Problem description: The answer is every line of the records that holds the word "free", copied in full.

Data records:
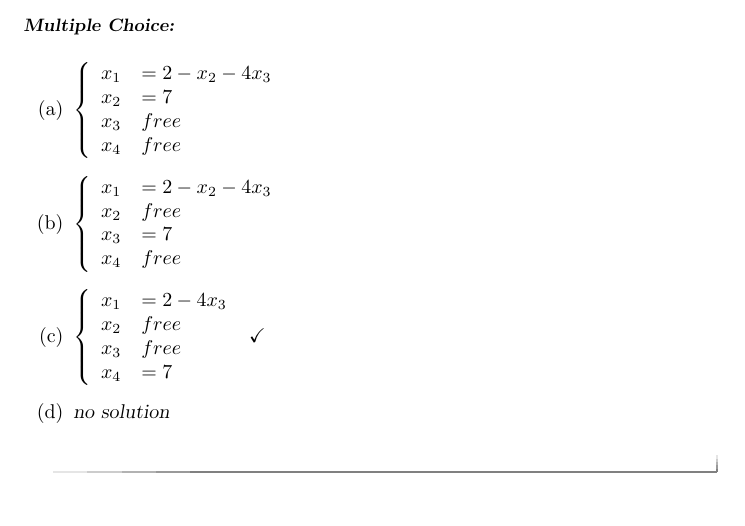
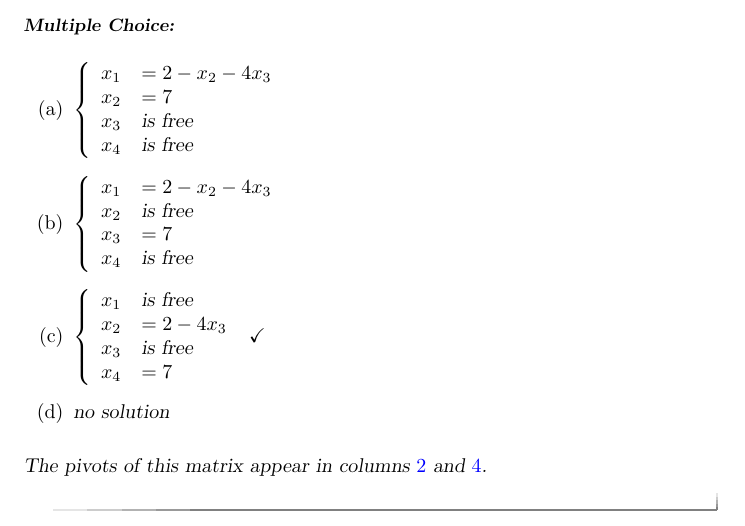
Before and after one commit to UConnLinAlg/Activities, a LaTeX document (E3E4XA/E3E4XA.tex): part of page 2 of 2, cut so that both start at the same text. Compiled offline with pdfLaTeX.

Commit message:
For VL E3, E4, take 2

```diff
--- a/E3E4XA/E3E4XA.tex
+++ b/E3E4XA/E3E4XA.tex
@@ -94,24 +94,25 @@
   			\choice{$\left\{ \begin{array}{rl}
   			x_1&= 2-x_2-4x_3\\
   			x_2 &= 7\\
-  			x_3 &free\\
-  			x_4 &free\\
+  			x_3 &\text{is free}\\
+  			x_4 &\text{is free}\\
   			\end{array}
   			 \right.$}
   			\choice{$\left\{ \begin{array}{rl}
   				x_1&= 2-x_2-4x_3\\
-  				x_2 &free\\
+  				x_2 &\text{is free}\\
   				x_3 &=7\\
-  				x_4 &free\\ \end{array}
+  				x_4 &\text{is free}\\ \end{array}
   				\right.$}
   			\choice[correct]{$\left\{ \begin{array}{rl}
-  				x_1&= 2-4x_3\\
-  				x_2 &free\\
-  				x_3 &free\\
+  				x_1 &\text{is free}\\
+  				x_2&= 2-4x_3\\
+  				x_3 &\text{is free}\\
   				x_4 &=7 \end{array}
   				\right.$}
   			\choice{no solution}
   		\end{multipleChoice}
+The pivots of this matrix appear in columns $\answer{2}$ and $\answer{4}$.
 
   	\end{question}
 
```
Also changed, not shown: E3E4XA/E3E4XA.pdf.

Solved exercise:
-  			x_3 &free\\
-  			x_4 &free\\
+  			x_3 &\text{is free}\\
+  			x_4 &\text{is free}\\
-  				x_2 &free\\
+  				x_2 &\text{is free}\\
-  				x_4 &free\\ \end{array}
+  				x_4 &\text{is free}\\ \end{array}
-  				x_2 &free\\
-  				x_3 &free\\
+  				x_1 &\text{is free}\\
+  				x_3 &\text{is free}\\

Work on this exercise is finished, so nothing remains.